Ministry officials are a third of the way through the culling of 22,300 dairy cows in a bid to control the spread of the disease Mycoplasma bovis.
Ministry for Primary Industries (MPI) response incident controller Catherine Duthie said 7550 cows and other dairy stock had been culled so far since March.
Most of the culling was likely to be completed by the end of May. “It may, however, not be completed on some properties until June or July as we are working to accommodate the circumstances of the individuals impacted by the cull.”
Some of the first farms to be cleared of animals may be able to restock them from the last week in May, enabling them to potentially have a replacement milking herd for the start of the 2018-19 season.

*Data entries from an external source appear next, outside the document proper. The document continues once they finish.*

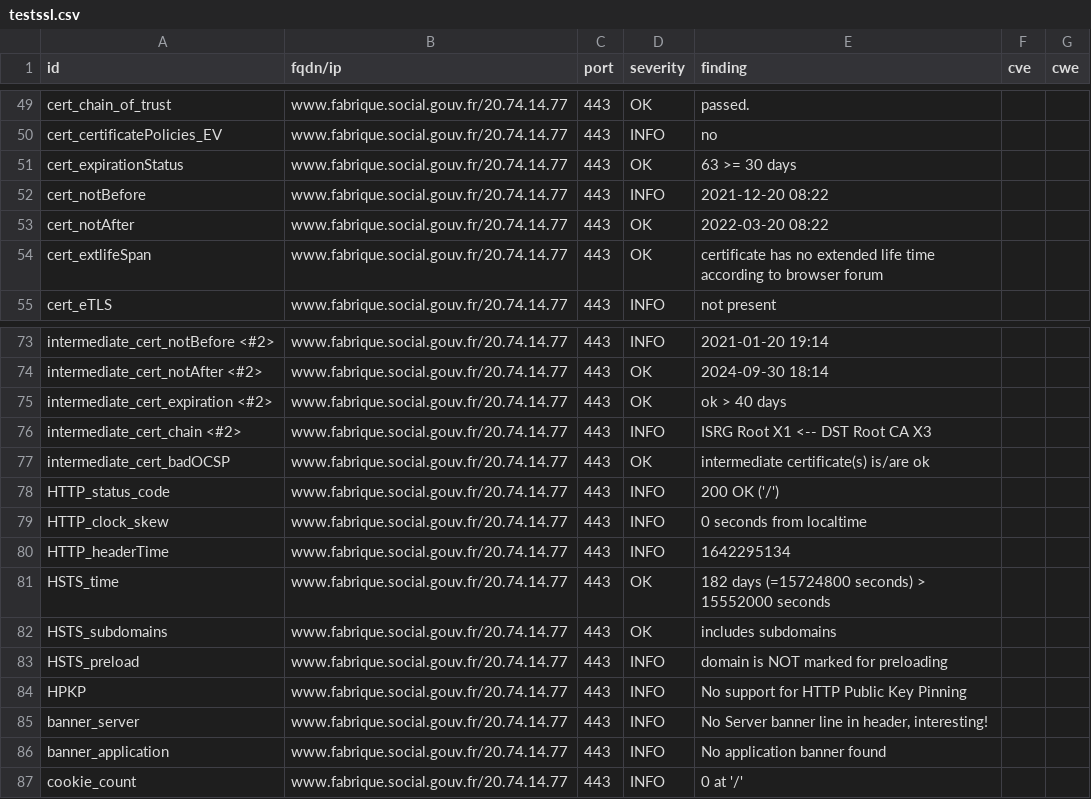
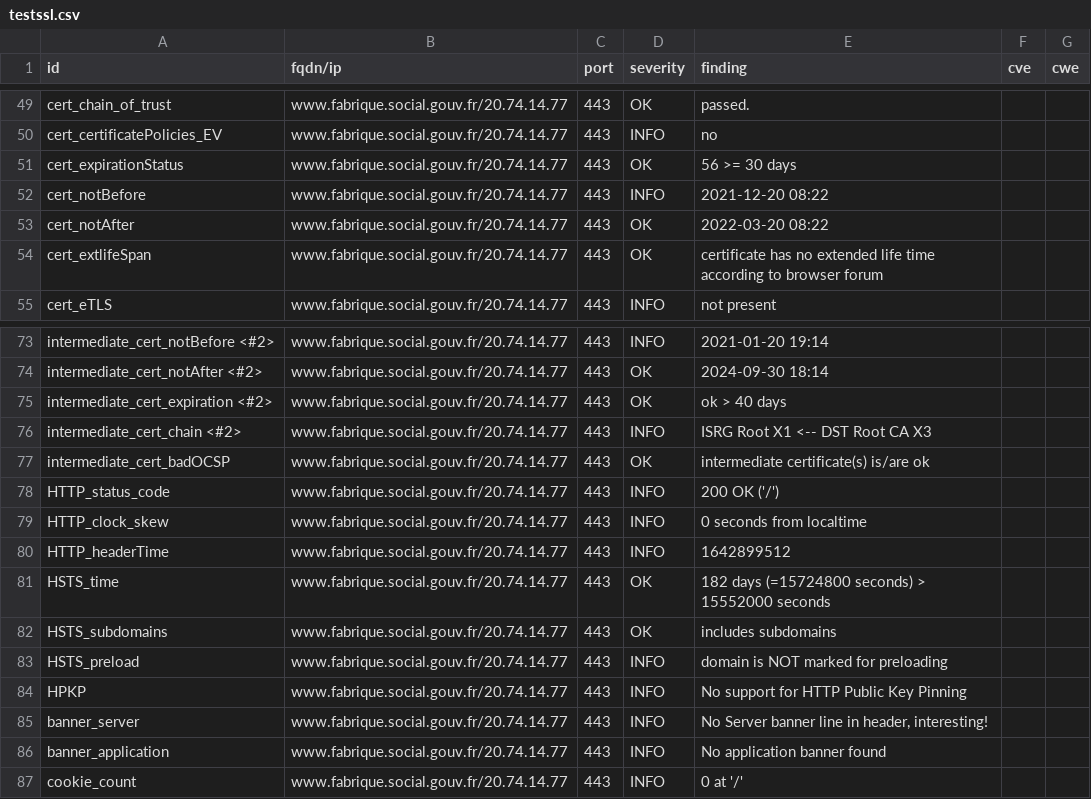
Before and after one commit to LucPIERREDITMERY/dashlordTest, a CSV file: results/aHR0cHM6Ly93d3cuZmFicmlxdWUuc29jaWFsLmdvdXYuZnI=/testssl.csv, drawn as a sheet; only a part is shown, gaps mark what is left out.

```diff
--- a/results/aHR0cHM6Ly93d3cuZmFicmlxdWUuc29jaWFsLmdvdXYuZnI=/testssl.csv
+++ b/results/aHR0cHM6Ly93d3cuZmFicmlxdWUuc29jaWFsLmdvdXYuZnI=/testssl.csv
@@ -50,3 +50,3 @@
 "cert_certificatePolicies_EV","www.fabrique.social.gouv.fr/20.74.14.77","443","INFO","no","",""
-"cert_expirationStatus","www.fabrique.social.gouv.fr/20.74.14.77","443","OK","63 >= 30 days","",""
+"cert_expirationStatus","www.fabrique.social.gouv.fr/20.74.14.77","443","OK","56 >= 30 days","",""
 "cert_notBefore","www.fabrique.social.gouv.fr/20.74.14.77","443","INFO","2021-12-20 08:22","",""
@@ -79,3 +79,3 @@
 "HTTP_clock_skew","www.fabrique.social.gouv.fr/20.74.14.77","443","INFO","0 seconds from localtime","",""
-"HTTP_headerTime","www.fabrique.social.gouv.fr/20.74.14.77","443","INFO","1642295134","",""
+"HTTP_headerTime","www.fabrique.social.gouv.fr/20.74.14.77","443","INFO","1642899512","",""
 "HSTS_time","www.fabrique.social.gouv.fr/20.74.14.77","443","OK","182 days (=15724800 seconds) > 15552000 seconds","",""
```
Also changed, not shown: 15 other files.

“The few farms that are not completed by the end of May will be because a slight delay works best for the farmers concerned. All infected properties are under quarantine lockdown while the cull is taking place.”
MPI figures show 32 farms are infected with M. bovis, which can cause lameness, mastitis and abortions in cows. MPI said all farms are linked to the original infected properties because of animal movements and have been caused by close animal contact. An additional 4000 cows were killed in an earlier cull late last year.
Farms can only be restocked once a 60-day stand-down period had passed. Generally the 60 days starts once the farm has been emptied of all animals.
“There are some exceptions such as if effluent has been applied to pasture. If this has occurred, the farm must be free of stock for 60 days after the last application of effluent. So, taking this into account, some farms that were first to have cattle culled will be able to restock from approximately the last week in May,” said Duthie.
MPI said it would depend on the individual circumstances of farmers whether they would need to wait to receive compensation before being financially able to purchase new stock. Some farmers had received part-payments of compensation to assist with cashflow.
Compensation for loss of income if farmers were not in a position to have a milking herd in the 2018-19 season, would be assessed on a case-by-case basis. “The general rule is that farmers should be no worse off, but also no better off as a result of legal directions made by MPI as part of measures to control a biosecurity risk organism.”
South Canterbury Federated Farmers dairy spokesman Ryan O’Sullivan said it was best that the cull proceeded as soon as possible.
“If I was in their shoes, once the decision had been made to cull, I’d want the process done as quickly as possible.
“It’s a difficult time of the year as meat works are dealing with a lot of cull cows anyway.”
PGG Wrightson national dairy livestock manager Paul Edwards said the market should be able to supply sufficient numbers to restock farms without having a significant impact on pricing. “It is a big number of animals, but I am confident the market will satisfy requirements.”